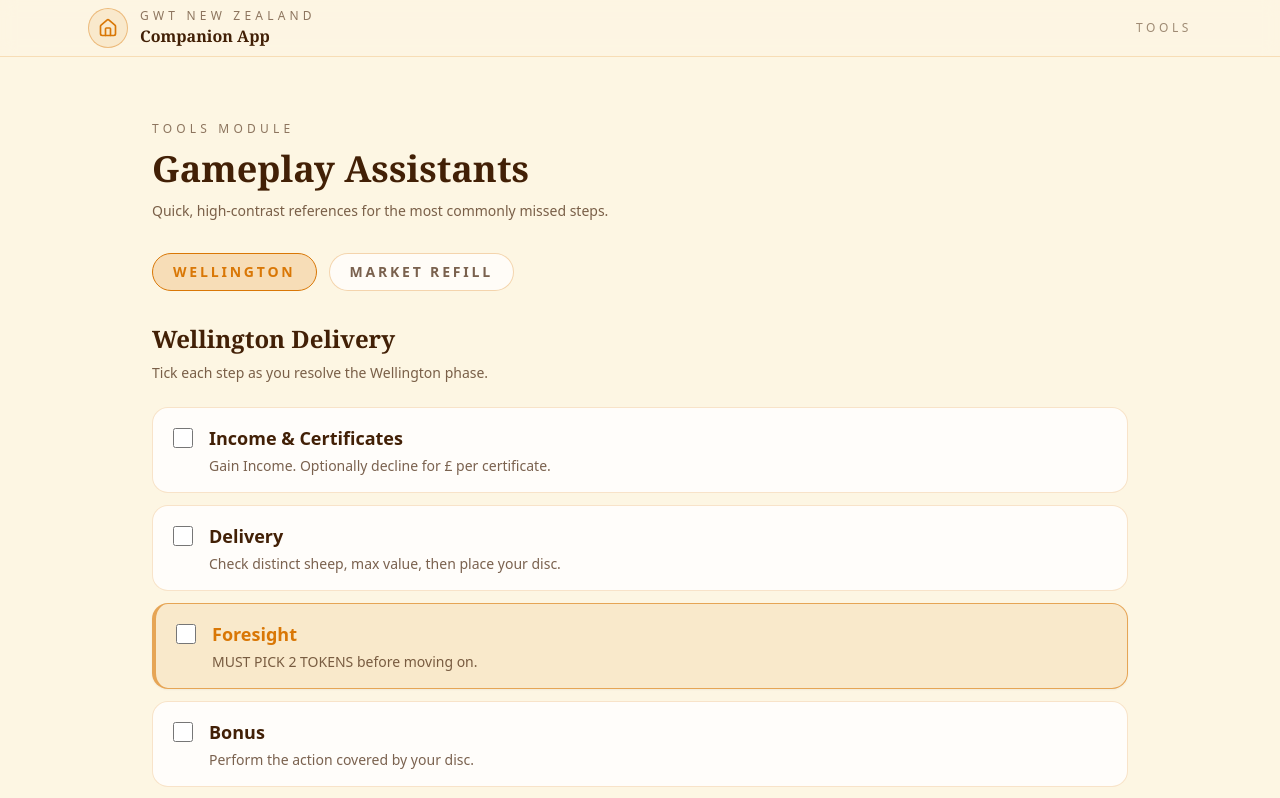
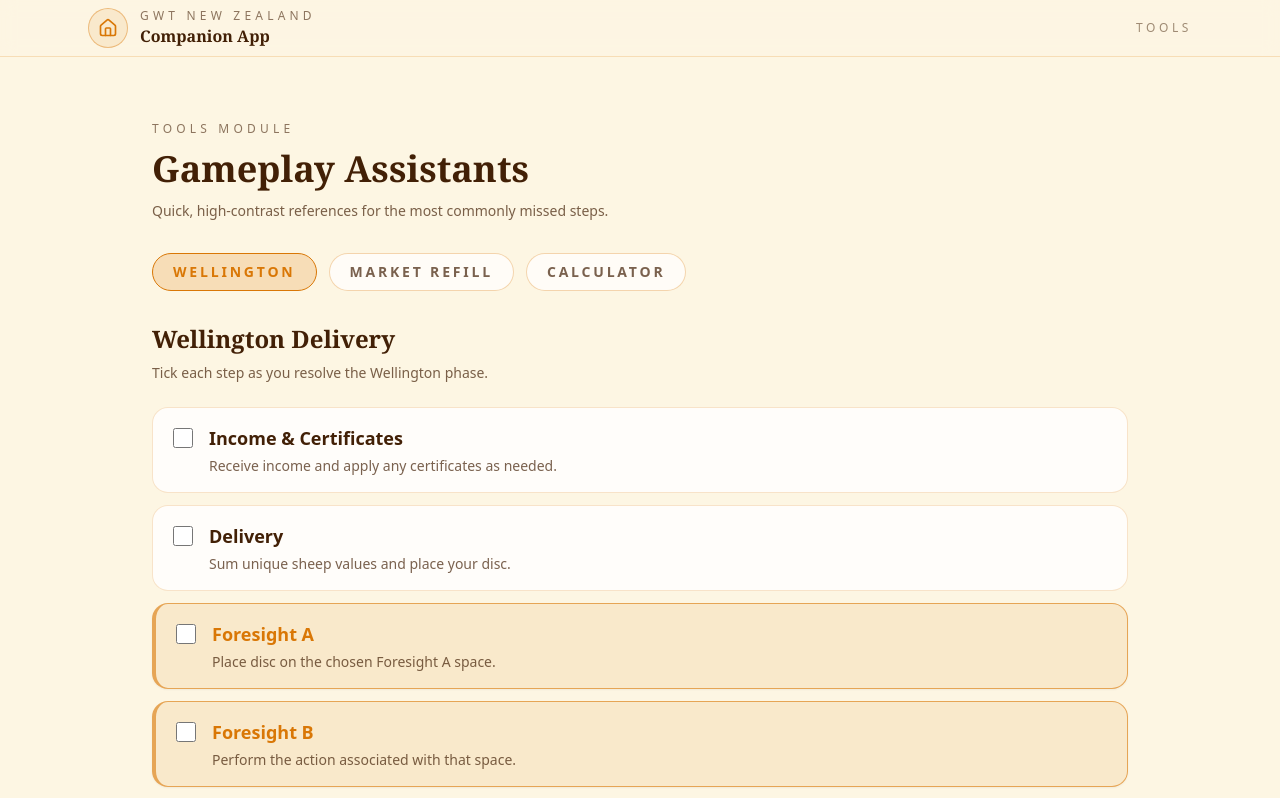
Before and after one commit to Sinimus/gwt-new_zealand-companion, a React (Vite) app: page /tools in a window 1280 px wide. Shown: the top 798 px of the page. Built offline with nearby package versions, Linux system fonts and the light colour scheme.

Commit message:
Expand tools with delivery calculator

```diff
--- a/src/modules/tools/ToolsPage.tsx
+++ b/src/modules/tools/ToolsPage.tsx
@@ -1,12 +1,14 @@
 import { useState } from 'react';
+import DeliveryCalculator from './components/DeliveryCalculator';
 import MarketRefillGuide from './components/MarketRefillGuide';
 import WellingtonChecklist from './components/WellingtonChecklist';
 
-type ToolTab = 'wellington' | 'market';
+type ToolTab = 'wellington' | 'market' | 'calculator';
 
 const tabs: { id: ToolTab; label: string }[] = [
   { id: 'wellington', label: 'Wellington' },
   { id: 'market', label: 'Market Refill' },
+  { id: 'calculator', label: 'Calculator' },
 ];
 
 export default function ToolsPage() {
@@ -44,7 +46,13 @@ export default function ToolsPage() {
         </div>
 
         <section>
-          {activeTab === 'wellington' ? <WellingtonChecklist /> : <MarketRefillGuide />}
+          {activeTab === 'wellington' ? (
+            <WellingtonChecklist />
+          ) : activeTab === 'market' ? (
+            <MarketRefillGuide />
+          ) : (
+            <DeliveryCalculator />
+          )}
         </section>
       </div>
     </main>
--- /dev/null
+++ b/src/modules/tools/components/DeliveryCalculator.tsx
@@ -0,0 +1,95 @@
+import { useMemo, useState } from 'react';
+
+type SheepKey = 'romney' | 'lincoln' | 'perendale' | 'corriedale';
+
+type SheepOption = {
+  key: SheepKey;
+  label: string;
+  value: number;
+};
+
+const sheepOptions: SheepOption[] = [
+  { key: 'romney', label: 'Romney', value: 1 },
+  { key: 'lincoln', label: 'Lincoln', value: 2 },
+  { key: 'perendale', label: 'Perendale', value: 3 },
+  { key: 'corriedale', label: 'Corriedale', value: 4 },
+];
+
+export default function DeliveryCalculator() {
+  const [selected, setSelected] = useState<Record<SheepKey, boolean>>({
+    romney: false,
+    lincoln: false,
+    perendale: false,
+    corriedale: false,
+  });
+  const [certificates, setCertificates] = useState(0);
+
+  const total = useMemo(() => {
+    const sheepTotal = sheepOptions.reduce(
+      (sum, option) => sum + (selected[option.key] ? option.value : 0),
+      0,
+    );
+    return sheepTotal + certificates;
+  }, [selected, certificates]);
+
+  const toggleSheep = (key: SheepKey) => {
+    setSelected((prev) => ({
+      ...prev,
+      [key]: !prev[key],
+    }));
+  };
+
+  return (
+    <section className="flex flex-col gap-6">
+      <header className="space-y-2">
+        <h2 className="text-2xl font-semibold text-text">Delivery Value Calculator</h2>
+        <p className="text-sm text-text/70">
+          Select each distinct sheep type in hand and add certificates to estimate delivery value.
+        </p>
+      </header>
+
+      <div className="grid gap-4 lg:grid-cols-[1.2fr_1fr]">
+        <div className="rounded-2xl border border-primary/20 bg-white/80 p-5">
+          <p className="text-xs uppercase tracking-[0.35em] text-text/60">Sheep Types</p>
+          <div className="mt-4 grid gap-3 sm:grid-cols-2">
+            {sheepOptions.map((option) => {
+              const isActive = selected[option.key];
+              return (
+                <button
+                  key={option.key}
+                  type="button"
+                  onClick={() => toggleSheep(option.key)}
+                  className={`flex items-center justify-between rounded-xl border px-4 py-3 text-sm font-semibold transition ${
+                    isActive
+                      ? 'border-secondary bg-secondary/15 text-secondary'
+                      : 'border-primary/20 bg-white text-text/80 hover:border-primary'
+                  }`}
+                >
+                  <span>{option.label}</span>
+                  <span className="text-lg font-semibold">{option.value}</span>
+                </button>
+              );
+            })}
+          </div>
+        </div>
+
+        <div className="flex flex-col gap-4">
+          <div className="rounded-2xl border border-primary/20 bg-white/80 p-5">
+            <p className="text-xs uppercase tracking-[0.35em] text-text/60">Certificates</p>
+            <input
+              type="number"
+              min={0}
+              value={certificates}
+              onChange={(event) => setCertificates(Number(event.target.value) || 0)}
+              className="mt-4 w-full rounded-xl border border-primary/30 bg-white px-4 py-3 text-lg font-semibold text-text outline-none transition focus:border-secondary"
+            />
+          </div>
+          <div className="rounded-2xl border border-secondary/30 bg-secondary/10 p-5 text-center">
+            <p className="text-xs uppercase tracking-[0.35em] text-text/60">Total Delivery Value</p>
+            <p className="mt-3 text-4xl font-semibold text-secondary">{total}</p>
+          </div>
+        </div>
+      </div>
+    </section>
+  );
+}
--- a/src/modules/tools/components/WellingtonChecklist.tsx
+++ b/src/modules/tools/components/WellingtonChecklist.tsx
@@ -4,23 +4,29 @@ const steps = [
   {
     id: 'income',
     title: 'Income & Certificates',
-    detail: 'Gain Income. Optionally decline for £ per certificate.',
+    detail: 'Receive income and apply any certificates as needed.',
   },
   {
     id: 'delivery',
     title: 'Delivery',
-    detail: 'Check distinct sheep, max value, then place your disc.',
+    detail: 'Sum unique sheep values and place your disc.',
   },
   {
-    id: 'foresight',
-    title: 'Foresight',
-    detail: 'MUST PICK 2 TOKENS before moving on.',
+    id: 'foresightA',
+    title: 'Foresight A',
+    detail: 'Place disc on the chosen Foresight A space.',
     highlight: true,
   },
   {
-    id: 'bonus',
-    title: 'Bonus',
-    detail: 'Perform the action covered by your disc.',
+    id: 'foresightB',
+    title: 'Foresight B',
+    detail: 'Perform the action associated with that space.',
+    highlight: true,
+  },
+  {
+    id: 'cleanup',
+    title: 'Cleanup',
+    detail: 'Refill Foresight spaces if needed.',
   },
 ] as const;
 
@@ -29,8 +35,9 @@ type StepState = Record<(typeof steps)[number]['id'], boolean>;
 const defaultState: StepState = {
   income: false,
   delivery: false,
-  foresight: false,
-  bonus: false,
+  foresightA: false,
+  foresightB: false,
+  cleanup: false,
 };
 
 export default function WellingtonChecklist() {
```
Also changed, not shown: 1 other file (tests, documents, lock files or other folders).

The task
Could you set down the material above word for word while dropping its pictures?

Solution for this problem
Before and after one commit to Sinimus/gwt-new_zealand-companion, a React (Vite) app: page /tools in a window 1280 px wide. Shown: the top 798 px of the page. Built offline with nearby package versions, Linux system fonts and the light colour scheme.

Commit message:
Expand tools with delivery calculator

```diff
--- a/src/modules/tools/ToolsPage.tsx
+++ b/src/modules/tools/ToolsPage.tsx
@@ -1,12 +1,14 @@
 import { useState } from 'react';
+import DeliveryCalculator from './components/DeliveryCalculator';
 import MarketRefillGuide from './components/MarketRefillGuide';
 import WellingtonChecklist from './components/WellingtonChecklist';
 
-type ToolTab = 'wellington' | 'market';
+type ToolTab = 'wellington' | 'market' | 'calculator';
 
 const tabs: { id: ToolTab; label: string }[] = [
   { id: 'wellington', label: 'Wellington' },
   { id: 'market', label: 'Market Refill' },
+  { id: 'calculator', label: 'Calculator' },
 ];
 
 export default function ToolsPage() {
@@ -44,7 +46,13 @@ export default function ToolsPage() {
         </div>
 
         <section>
-          {activeTab === 'wellington' ? <WellingtonChecklist /> : <MarketRefillGuide />}
+          {activeTab === 'wellington' ? (
+            <WellingtonChecklist />
+          ) : activeTab === 'market' ? (
+            <MarketRefillGuide />
+          ) : (
+            <DeliveryCalculator />
+          )}
         </section>
       </div>
     </main>
--- /dev/null
+++ b/src/modules/tools/components/DeliveryCalculator.tsx
@@ -0,0 +1,95 @@
+import { useMemo, useState } from 'react';
+
+type SheepKey = 'romney' | 'lincoln' | 'perendale' | 'corriedale';
+
+type SheepOption = {
+  key: SheepKey;
+  label: string;
+  value: number;
+};
+
+const sheepOptions: SheepOption[] = [
+  { key: 'romney', label: 'Romney', value: 1 },
+  { key: 'lincoln', label: 'Lincoln', value: 2 },
+  { key: 'perendale', label: 'Perendale', value: 3 },
+  { key: 'corriedale', label: 'Corriedale', value: 4 },
+];
+
+export default function DeliveryCalculator() {
+  const [selected, setSelected] = useState<Record<SheepKey, boolean>>({
+    romney: false,
+    lincoln: false,
+    perendale: false,
+    corriedale: false,
+  });
+  const [certificates, setCertificates] = useState(0);
+
+  const total = useMemo(() => {
+    const sheepTotal = sheepOptions.reduce(
+      (sum, option) => sum + (selected[option.key] ? option.value : 0),
+      0,
+    );
+    return sheepTotal + certificates;
+  }, [selected, certificates]);
+
+  const toggleSheep = (key: SheepKey) => {
+    setSelected((prev) => ({
+      ...prev,
+      [key]: !prev[key],
+    }));
+  };
+
+  return (
+    <section className="flex flex-col gap-6">
+      <header className="space-y-2">
+        <h2 className="text-2xl font-semibold text-text">Delivery Value Calculator</h2>
+        <p className="text-sm text-text/70">
+          Select each distinct sheep type in hand and add certificates to estimate delivery value.
+        </p>
+      </header>
+
+      <div className="grid gap-4 lg:grid-cols-[1.2fr_1fr]">
+        <div className="rounded-2xl border border-primary/20 bg-white/80 p-5">
+          <p className="text-xs uppercase tracking-[0.35em] text-text/60">Sheep Types</p>
+          <div className="mt-4 grid gap-3 sm:grid-cols-2">
+            {sheepOptions.map((option) => {
+              const isActive = selected[option.key];
+              return (
+                <button
+                  key={option.key}
+                  type="button"
+                  onClick={() => toggleSheep(option.key)}
+                  className={`flex items-center justify-between rounded-xl border px-4 py-3 text-sm font-semibold transition ${
+                    isActive
+                      ? 'border-secondary bg-secondary/15 text-secondary'
+                      : 'border-primary/20 bg-white text-text/80 hover:border-primary'
+                  }`}
+                >
+                  <span>{option.label}</span>
+                  <span className="text-lg font-semibold">{option.value}</span>
+                </button>
+              );
+            })}
+          </div>
+        </div>
+
+        <div className="flex flex-col gap-4">
+          <div className="rounded-2xl border border-primary/20 bg-white/80 p-5">
+            <p className="text-xs uppercase tracking-[0.35em] text-text/60">Certificates</p>
+            <input
+              type="number"
+              min={0}
+              value={certificates}
+              onChange={(event) => setCertificates(Number(event.target.value) || 0)}
+              className="mt-4 w-full rounded-xl border border-primary/30 bg-white px-4 py-3 text-lg font-semibold text-text outline-none transition focus:border-secondary"
+            />
+          </div>
+          <div className="rounded-2xl border border-secondary/30 bg-secondary/10 p-5 text-center">
+            <p className="text-xs uppercase tracking-[0.35em] text-text/60">Total Delivery Value</p>
+            <p className="mt-3 text-4xl font-semibold text-secondary">{total}</p>
+          </div>
+        </div>
+      </div>
+    </section>
+  );
+}
--- a/src/modules/tools/components/WellingtonChecklist.tsx
+++ b/src/modules/tools/components/WellingtonChecklist.tsx
@@ -4,23 +4,29 @@ const steps = [
   {
     id: 'income',
     title: 'Income & Certificates',
-    detail: 'Gain Income. Optionally decline for £ per certificate.',
+    detail: 'Receive income and apply any certificates as needed.',
   },
   {
     id: 'delivery',
     title: 'Delivery',
-    detail: 'Check distinct sheep, max value, then place your disc.',
+    detail: 'Sum unique sheep values and place your disc.',
   },
   {
-    id: 'foresight',
-    title: 'Foresight',
-    detail: 'MUST PICK 2 TOKENS before moving on.',
+    id: 'foresightA',
+    title: 'Foresight A',
+    detail: 'Place disc on the chosen Foresight A space.',
     highlight: true,
   },
   {
-    id: 'bonus',
-    title: 'Bonus',
-    detail: 'Perform the action covered by your disc.',
+    id: 'foresightB',
+    title: 'Foresight B',
+    detail: 'Perform the action associated with that space.',
+    highlight: true,
+  },
+  {
+    id: 'cleanup',
+    title: 'Cleanup',
+    detail: 'Refill Foresight spaces if needed.',
   },
 ] as const;
 
@@ -29,8 +35,9 @@ type StepState = Record<(typeof steps)[number]['id'], boolean>;
 const defaultState: StepState = {
   income: false,
   delivery: false,
-  foresight: false,
-  bonus: false,
+  foresightA: false,
+  foresightB: false,
+  cleanup: false,
 };
 
 export default function WellingtonChecklist() {
```
Also changed, not shown: 1 other file (tests, documents, lock files or other folders).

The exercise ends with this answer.